The 30-year-old Ospreys hooker put in a typically dynamic display against Italy in last Saturday's Six Nations opener and is still feeling the effects just days before the round two clash against Ireland in Dublin.

"When am I not battered and bruised? That's the question," he said. "It's the same every week, it just seems internationals are a bit more physical and faster.

"You probably recover by the Friday before the next game. I was still feeling it on Monday but we have new cryotherapy tanks and that helps with recovery.

"I normally can't pick my arms up until Tuesday, so throwing is out on Monday. I struggle to do weights all week.

"Everybody gets it and you are just battered. Men are big and fast these days. I said to my wife the other day that when I retire I'm going to buy a scooter!"

It promises to be another no-holds-barred encounter at the Aviva Stadium with Grand Slam, Triple Crown and and title hopes on the line.

Wales will head to the Irish capital intent on dominating with their power game while their hosts will look to stall their progress with their infamous choke tackle.

"We can't carry high because if we do it's going to be scrum after scrum after scrum," said Hibbard.

"We don't want that. We want a high tempo game. We've been concentrating on low carrying this week so they can't hold us up."

After an under-par performance against the Azzurri on opening weekend Wales will look to go up a few gears for what is sure to be a tougher encounter and a much, much bigger occasion.

"I love these games. The bigger the better," said Hibbard, who will play in the physical Aviva Premiership next season.

"I do feel nerves, more for the occasion than the actual playing of the game. I mess around, joke and laugh, but it's a bit different when I cross that white line.

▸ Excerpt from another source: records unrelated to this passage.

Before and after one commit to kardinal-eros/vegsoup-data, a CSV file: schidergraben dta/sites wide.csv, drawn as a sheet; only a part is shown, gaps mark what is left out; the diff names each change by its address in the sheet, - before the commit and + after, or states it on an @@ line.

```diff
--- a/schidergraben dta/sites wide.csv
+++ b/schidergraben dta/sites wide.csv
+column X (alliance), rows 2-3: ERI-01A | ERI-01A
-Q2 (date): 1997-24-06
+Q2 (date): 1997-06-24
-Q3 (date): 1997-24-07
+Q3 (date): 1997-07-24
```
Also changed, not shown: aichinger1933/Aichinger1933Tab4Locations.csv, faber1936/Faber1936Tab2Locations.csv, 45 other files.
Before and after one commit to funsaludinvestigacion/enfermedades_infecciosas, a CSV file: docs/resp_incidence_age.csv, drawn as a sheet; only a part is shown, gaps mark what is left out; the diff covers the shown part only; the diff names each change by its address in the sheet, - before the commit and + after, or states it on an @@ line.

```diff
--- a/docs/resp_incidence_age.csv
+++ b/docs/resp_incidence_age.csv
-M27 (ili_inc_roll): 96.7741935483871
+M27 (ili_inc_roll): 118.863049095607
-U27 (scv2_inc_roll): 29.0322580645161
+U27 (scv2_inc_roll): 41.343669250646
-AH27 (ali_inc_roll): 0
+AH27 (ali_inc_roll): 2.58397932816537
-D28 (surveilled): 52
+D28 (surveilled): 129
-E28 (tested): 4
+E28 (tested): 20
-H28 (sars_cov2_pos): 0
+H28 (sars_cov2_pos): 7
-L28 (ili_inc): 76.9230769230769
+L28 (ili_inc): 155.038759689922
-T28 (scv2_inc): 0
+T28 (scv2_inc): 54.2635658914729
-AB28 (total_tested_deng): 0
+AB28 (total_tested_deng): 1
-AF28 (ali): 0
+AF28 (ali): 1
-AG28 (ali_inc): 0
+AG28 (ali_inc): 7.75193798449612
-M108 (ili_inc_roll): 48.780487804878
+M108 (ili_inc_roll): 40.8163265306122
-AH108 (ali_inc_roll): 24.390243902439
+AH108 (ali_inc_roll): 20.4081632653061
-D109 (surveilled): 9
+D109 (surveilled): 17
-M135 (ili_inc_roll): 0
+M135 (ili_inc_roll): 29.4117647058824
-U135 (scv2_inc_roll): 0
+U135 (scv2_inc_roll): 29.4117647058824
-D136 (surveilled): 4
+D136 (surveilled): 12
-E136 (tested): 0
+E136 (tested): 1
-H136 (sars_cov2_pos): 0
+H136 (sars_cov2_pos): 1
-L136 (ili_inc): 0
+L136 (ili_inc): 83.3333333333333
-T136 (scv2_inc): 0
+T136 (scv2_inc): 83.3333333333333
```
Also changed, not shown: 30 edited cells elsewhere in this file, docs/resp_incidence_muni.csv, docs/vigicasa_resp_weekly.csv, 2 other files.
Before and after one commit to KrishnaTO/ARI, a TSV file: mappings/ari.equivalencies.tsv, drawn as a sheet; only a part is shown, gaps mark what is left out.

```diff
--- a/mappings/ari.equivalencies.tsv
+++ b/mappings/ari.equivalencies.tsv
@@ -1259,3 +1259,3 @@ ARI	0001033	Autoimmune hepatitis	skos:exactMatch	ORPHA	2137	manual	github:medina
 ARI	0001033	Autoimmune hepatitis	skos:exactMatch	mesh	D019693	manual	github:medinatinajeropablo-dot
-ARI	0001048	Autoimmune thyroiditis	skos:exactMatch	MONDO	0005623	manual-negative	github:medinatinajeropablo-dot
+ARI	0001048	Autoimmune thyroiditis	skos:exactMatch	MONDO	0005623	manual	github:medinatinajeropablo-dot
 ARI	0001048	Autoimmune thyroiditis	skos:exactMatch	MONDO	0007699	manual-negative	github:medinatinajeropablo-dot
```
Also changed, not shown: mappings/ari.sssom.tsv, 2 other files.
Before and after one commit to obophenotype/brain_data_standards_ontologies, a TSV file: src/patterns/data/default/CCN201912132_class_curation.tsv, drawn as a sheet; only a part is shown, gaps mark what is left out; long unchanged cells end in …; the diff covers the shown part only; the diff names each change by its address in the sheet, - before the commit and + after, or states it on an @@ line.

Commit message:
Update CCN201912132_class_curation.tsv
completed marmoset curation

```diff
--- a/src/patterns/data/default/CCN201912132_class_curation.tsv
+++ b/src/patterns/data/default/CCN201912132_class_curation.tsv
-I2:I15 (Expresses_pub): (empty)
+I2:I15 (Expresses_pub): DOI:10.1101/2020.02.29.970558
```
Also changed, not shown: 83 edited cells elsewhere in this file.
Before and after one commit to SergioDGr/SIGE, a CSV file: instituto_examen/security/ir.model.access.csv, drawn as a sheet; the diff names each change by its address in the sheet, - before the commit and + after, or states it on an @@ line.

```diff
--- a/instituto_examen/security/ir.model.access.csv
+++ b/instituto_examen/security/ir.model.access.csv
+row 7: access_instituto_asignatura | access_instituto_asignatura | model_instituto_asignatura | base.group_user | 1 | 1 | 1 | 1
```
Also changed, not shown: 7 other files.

"Fair play, the Irish crowd are a passionate bunch and it's going to be a tad hostile this weekend, but I love that. It galvanises us as a group, just as our own supporters galvanise us."